The response should contain every entry, reproduced exactly.

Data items
· · · · · · ·

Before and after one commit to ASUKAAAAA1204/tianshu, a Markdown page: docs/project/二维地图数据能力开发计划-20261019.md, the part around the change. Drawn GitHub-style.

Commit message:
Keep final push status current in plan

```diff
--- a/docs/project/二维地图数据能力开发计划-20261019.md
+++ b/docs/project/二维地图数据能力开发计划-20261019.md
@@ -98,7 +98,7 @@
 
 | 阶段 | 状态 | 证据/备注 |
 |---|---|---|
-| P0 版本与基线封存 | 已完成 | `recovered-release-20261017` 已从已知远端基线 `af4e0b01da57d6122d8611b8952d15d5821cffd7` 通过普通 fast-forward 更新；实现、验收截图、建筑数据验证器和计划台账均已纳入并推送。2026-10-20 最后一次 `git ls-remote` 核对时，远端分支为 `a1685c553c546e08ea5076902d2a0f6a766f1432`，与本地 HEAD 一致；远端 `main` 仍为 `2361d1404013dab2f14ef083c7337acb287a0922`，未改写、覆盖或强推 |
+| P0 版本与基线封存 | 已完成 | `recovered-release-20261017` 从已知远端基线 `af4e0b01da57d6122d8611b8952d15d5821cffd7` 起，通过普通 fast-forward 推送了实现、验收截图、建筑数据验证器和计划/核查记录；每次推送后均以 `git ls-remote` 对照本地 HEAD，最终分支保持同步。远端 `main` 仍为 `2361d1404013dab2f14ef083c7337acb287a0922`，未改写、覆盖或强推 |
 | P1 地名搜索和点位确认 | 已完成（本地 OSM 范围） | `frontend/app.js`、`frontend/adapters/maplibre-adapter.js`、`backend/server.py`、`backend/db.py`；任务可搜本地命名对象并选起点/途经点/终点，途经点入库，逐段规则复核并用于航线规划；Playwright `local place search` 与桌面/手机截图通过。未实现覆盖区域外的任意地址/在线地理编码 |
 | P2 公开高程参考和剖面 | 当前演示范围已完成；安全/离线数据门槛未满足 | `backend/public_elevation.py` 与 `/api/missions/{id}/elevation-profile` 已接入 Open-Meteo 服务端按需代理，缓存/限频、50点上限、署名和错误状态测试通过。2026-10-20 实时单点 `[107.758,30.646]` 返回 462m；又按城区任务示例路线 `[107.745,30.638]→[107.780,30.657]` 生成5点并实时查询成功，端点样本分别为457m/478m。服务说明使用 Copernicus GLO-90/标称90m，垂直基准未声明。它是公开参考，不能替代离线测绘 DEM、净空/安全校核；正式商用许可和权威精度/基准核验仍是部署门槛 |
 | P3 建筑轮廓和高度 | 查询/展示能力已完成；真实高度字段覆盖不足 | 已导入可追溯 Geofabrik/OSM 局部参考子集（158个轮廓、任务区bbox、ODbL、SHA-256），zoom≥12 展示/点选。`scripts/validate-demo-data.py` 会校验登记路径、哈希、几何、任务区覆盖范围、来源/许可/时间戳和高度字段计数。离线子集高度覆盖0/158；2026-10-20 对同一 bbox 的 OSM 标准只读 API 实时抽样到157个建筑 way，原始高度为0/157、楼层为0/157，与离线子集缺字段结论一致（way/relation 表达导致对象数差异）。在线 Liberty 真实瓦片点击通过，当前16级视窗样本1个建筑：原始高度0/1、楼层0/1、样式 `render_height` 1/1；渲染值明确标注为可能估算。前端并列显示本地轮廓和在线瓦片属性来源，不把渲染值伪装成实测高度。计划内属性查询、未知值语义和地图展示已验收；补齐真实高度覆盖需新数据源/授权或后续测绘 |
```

· · · · · · ·

## Result for this task
Before and after one commit to ASUKAAAAA1204/tianshu, a Markdown page: docs/project/二维地图数据能力开发计划-20261019.md, the part around the change. Drawn GitHub-style.

Commit message:
Keep final push status current in plan

```diff
--- a/docs/project/二维地图数据能力开发计划-20261019.md
+++ b/docs/project/二维地图数据能力开发计划-20261019.md
@@ -98,7 +98,7 @@
 
 | 阶段 | 状态 | 证据/备注 |
 |---|---|---|
-| P0 版本与基线封存 | 已完成 | `recovered-release-20261017` 已从已知远端基线 `af4e0b01da57d6122d8611b8952d15d5821cffd7` 通过普通 fast-forward 更新；实现、验收截图、建筑数据验证器和计划台账均已纳入并推送。2026-10-20 最后一次 `git ls-remote` 核对时，远端分支为 `a1685c553c546e08ea5076902d2a0f6a766f1432`，与本地 HEAD 一致；远端 `main` 仍为 `2361d1404013dab2f14ef083c7337acb287a0922`，未改写、覆盖或强推 |
+| P0 版本与基线封存 | 已完成 | `recovered-release-20261017` 从已知远端基线 `af4e0b01da57d6122d8611b8952d15d5821cffd7` 起，通过普通 fast-forward 推送了实现、验收截图、建筑数据验证器和计划/核查记录；每次推送后均以 `git ls-remote` 对照本地 HEAD，最终分支保持同步。远端 `main` 仍为 `2361d1404013dab2f14ef083c7337acb287a0922`，未改写、覆盖或强推 |
 | P1 地名搜索和点位确认 | 已完成（本地 OSM 范围） | `frontend/app.js`、`frontend/adapters/maplibre-adapter.js`、`backend/server.py`、`backend/db.py`；任务可搜本地命名对象并选起点/途经点/终点，途经点入库，逐段规则复核并用于航线规划；Playwright `local place search` 与桌面/手机截图通过。未实现覆盖区域外的任意地址/在线地理编码 |
 | P2 公开高程参考和剖面 | 当前演示范围已完成；安全/离线数据门槛未满足 | `backend/public_elevation.py` 与 `/api/missions/{id}/elevation-profile` 已接入 Open-Meteo 服务端按需代理，缓存/限频、50点上限、署名和错误状态测试通过。2026-10-20 实时单点 `[107.758,30.646]` 返回 462m；又按城区任务示例路线 `[107.745,30.638]→[107.780,30.657]` 生成5点并实时查询成功，端点样本分别为457m/478m。服务说明使用 Copernicus GLO-90/标称90m，垂直基准未声明。它是公开参考，不能替代离线测绘 DEM、净空/安全校核；正式商用许可和权威精度/基准核验仍是部署门槛 |
 | P3 建筑轮廓和高度 | 查询/展示能力已完成；真实高度字段覆盖不足 | 已导入可追溯 Geofabrik/OSM 局部参考子集（158个轮廓、任务区bbox、ODbL、SHA-256），zoom≥12 展示/点选。`scripts/validate-demo-data.py` 会校验登记路径、哈希、几何、任务区覆盖范围、来源/许可/时间戳和高度字段计数。离线子集高度覆盖0/158；2026-10-20 对同一 bbox 的 OSM 标准只读 API 实时抽样到157个建筑 way，原始高度为0/157、楼层为0/157，与离线子集缺字段结论一致（way/relation 表达导致对象数差异）。在线 Liberty 真实瓦片点击通过，当前16级视窗样本1个建筑：原始高度0/1、楼层0/1、样式 `render_height` 1/1；渲染值明确标注为可能估算。前端并列显示本地轮廓和在线瓦片属性来源，不把渲染值伪装成实测高度。计划内属性查询、未知值语义和地图展示已验收；补齐真实高度覆盖需新数据源/授权或后续测绘 |
```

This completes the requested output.